 40

Robertson, 109 S. Ct. at 1845-46; See also 40 C.F.R. Sec. 1503.1 (1987)

 41

Vermont Yankee, 435 U.S. at 558, 98 S. Ct. at 1219

 42

Robertson, 109 S. Ct. at 1846

 43

Sierra Club v. Morton, 510 F.2d 813, 820 (5th Cir. 1975)

 44

Id

 45

Baltimore Gas & Electric, 462 U.S. at 97, 103 S. Ct. at 2252

 46

Stryckers Bay Neighborhood Council, Inc. v. Karlen, 444 U.S. 223, 100 S. Ct. 497, 62 L. Ed. 2d 433 (1980) (per curiam)

 47

Druid Hills, 772 F.2d at 709

 48

Robertson, 109 S. Ct. at 1846

 49

42 U.S.C. § 4332(2) (C) (iii) (1977)

 50

40 C.F.R. Sec. 1502.14 (1989)

 51

Id

 52

Piedmont Heights Civic Club Inc. v. Moreland, 637 F.2d 430, 436 (5th Cir. 1981)

 53

40 C.F.R. Sec. 1502.14(a) (1989)

 54

Piedmont Heights, 637 F.2d at 436, citing Vermont Yankee, 435 U.S. at 551, 98 S. Ct. at 1215

 55

Druid Hills, 772 F.2d at 713

 56

See Coalition Against a Raised Expressway v. Dole, 835 F.2d 803, 809 (11th Cir. 1988)

 57

See Isle of Hope Historical Ass'n, Inc. v. United States Army Corps of Eng'rs, 646 F.2d 215, 221 (5th Cir. Unit B May 1981) (per curiam)

 58

Id

 59

North Buckhead, No. 88-2744, at 14-15

 60

EIS at page 46

 61

North Buckhead, No, 88-2744, at 25-26

 62

See Natural Resources Defense Council, Inc. v. Callaway, 524 F.2d 79, 93 (2nd Cir. 1975); Natural Resources Defense Council v. Morton, 458 F.2d 827, 834-35 (D.C. Cir. 1972)

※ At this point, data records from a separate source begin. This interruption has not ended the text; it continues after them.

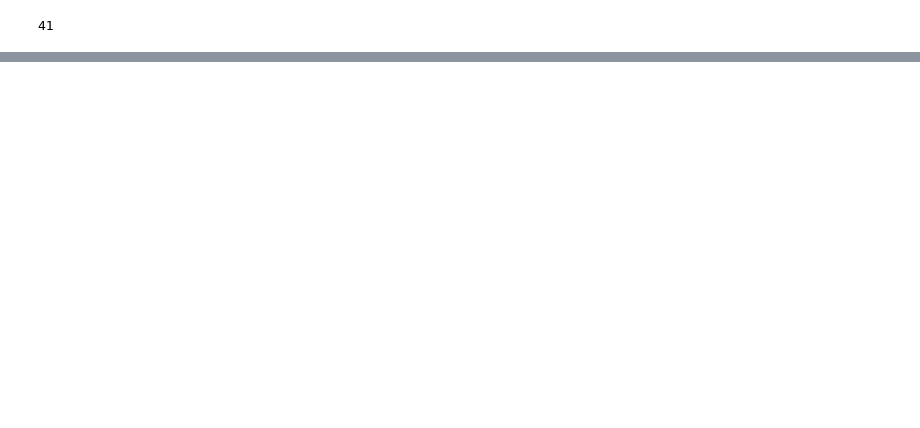
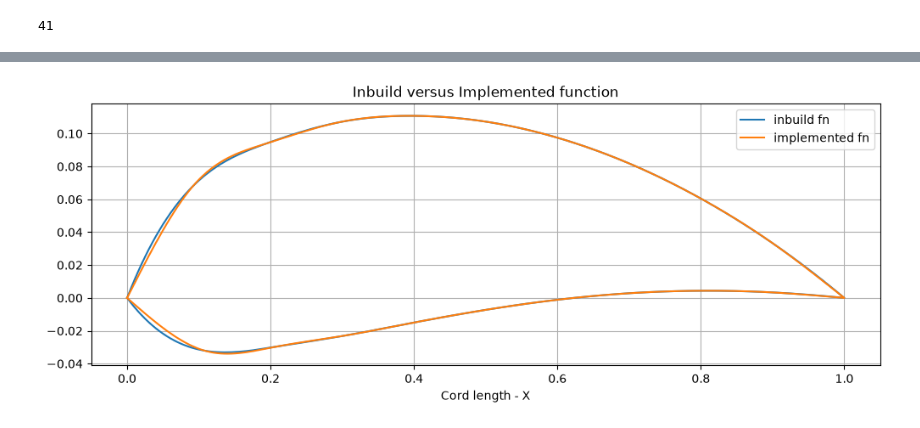
Before and after one commit to Aathi2165/AE801_2026, a Jupyter notebook: interpolation/Raguram_interpolation.ipynb, the cells around one changed output, grey strips where cells are left out. Cells and saved outputs as stored; diff of their text form; code cells hidden in the pictures; blank space fills up the shorter version.

```diff
--- a/interpolation/Raguram_interpolation.ipynb
+++ b/interpolation/Raguram_interpolation.ipynb
@@ -617,0 +677,38 @@ mp.show()
+# %%
+from scipy.interpolate import CubicSpline, interp1d
+
+
+x1 = np.array([X[0],X[20],X[40],X[60],X[80],X[100],X[120],X[140],X[160],X[180],X[200]])
+y1 = np.array([Y[0],Y[20],Y[40],Y[60],Y[80],Y[100],Y[120],Y[140],Y[160],Y[180],Y[200]])
+
+
+x2 = np.array([x_l[0], x_l[20], x_l[40], x_l[60], x_l[80], x_l[100],x_l[120], x_l[140], x_l[160], x_l[180], x_l[200]])
+y2 = np.array([y_l[0], y_l[20], y_l[40], y_l[60], y_l[80], y_l[100],y_l[120], y_l[140], y_l[160], y_l[180], y_l[200]])
+
+cs1 = CubicSpline(x1,y1)
+cs2 = CubicSpline(x2,y2)
+
+x_up  = np.linspace(0,1,200)
+y_up  = cs1(x_up)
+
+x_low = np.linspace(0,1,200)
+y_low = cs2(x_low)
+
+x_low = np.flip(x_low)
+y_low = np.flip(y_low)
+
+X_s  = np.concatenate([x_up,x_low])
+Y_s  = np.concatenate([y_up,y_low])
+
+mp.figure(figsize=(12, 4))
+# mp.plot(x_up,y_up)
+# mp.plot(x_low,y_low)
+mp.plot(X_s,Y_s,label='inbuild fn')
+mp.plot(x_airfoil,y_airfoil3,label='implemented fn')
+mp.title('Inbuild versus Implemented function')
+mp.xlabel('Cord length - X')
+mp.legend()
+mp.grid()
+mp.show()
+# %% [output]
+[figure, added]
```
Also changed, not shown: parts of 19 cells of this notebook.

 63

North Buckhead, No. 88-2744 at 27 n. 5

 64

South La. Envtl. Council v. Sand, 629 F.2d 1005, 1011 (5th Cir. 1980) citing Vermont Yankee, 435 U.S. at 558, 98 S. Ct. at 1219

 65

Other courts have found this adequate justification for eliminating a no build alternative from consideration. See Lake Heffner Open Space Alliance v. Dole, 871 F.2d 943, 947 (10th Cir. 1989) and cases cited therein

 66

Coalition Against a Raised Expressway v. Dole, 835 F.2d 803, 808 (11th Cir. 1988)

 67

Druid Hills, 772 F.2d at 713

 68

Marsh, 109 S. Ct. at 1860-61

 69

Id

 70

Druid Hills, 772 F.2d at 709; Sierra Club v. Morton, 510 F.2d at 818

 71

North Buckhead, No. 88-2744, at 18

 72

772 F.2d at 711

 73

Id

 74

Druid Hills, 772 F.2d at 711

 75

EIS at pp. 47, 229, 283; See 40 C.F.R. Sec. 1502.21

 76

40 CFR Sec. 1508.5

 77

40 CFR Sec. 1508.15

 78

23 CFR Sec. 771.111(d)

 79

40 CFR Sec. 1508.26

 80

23 CFR Sec. 771.111(d)

 81

North Buckhead, No. 88-2744, at 39

 82

Coalition Against a Raised Expressway, 835 F.2d at 812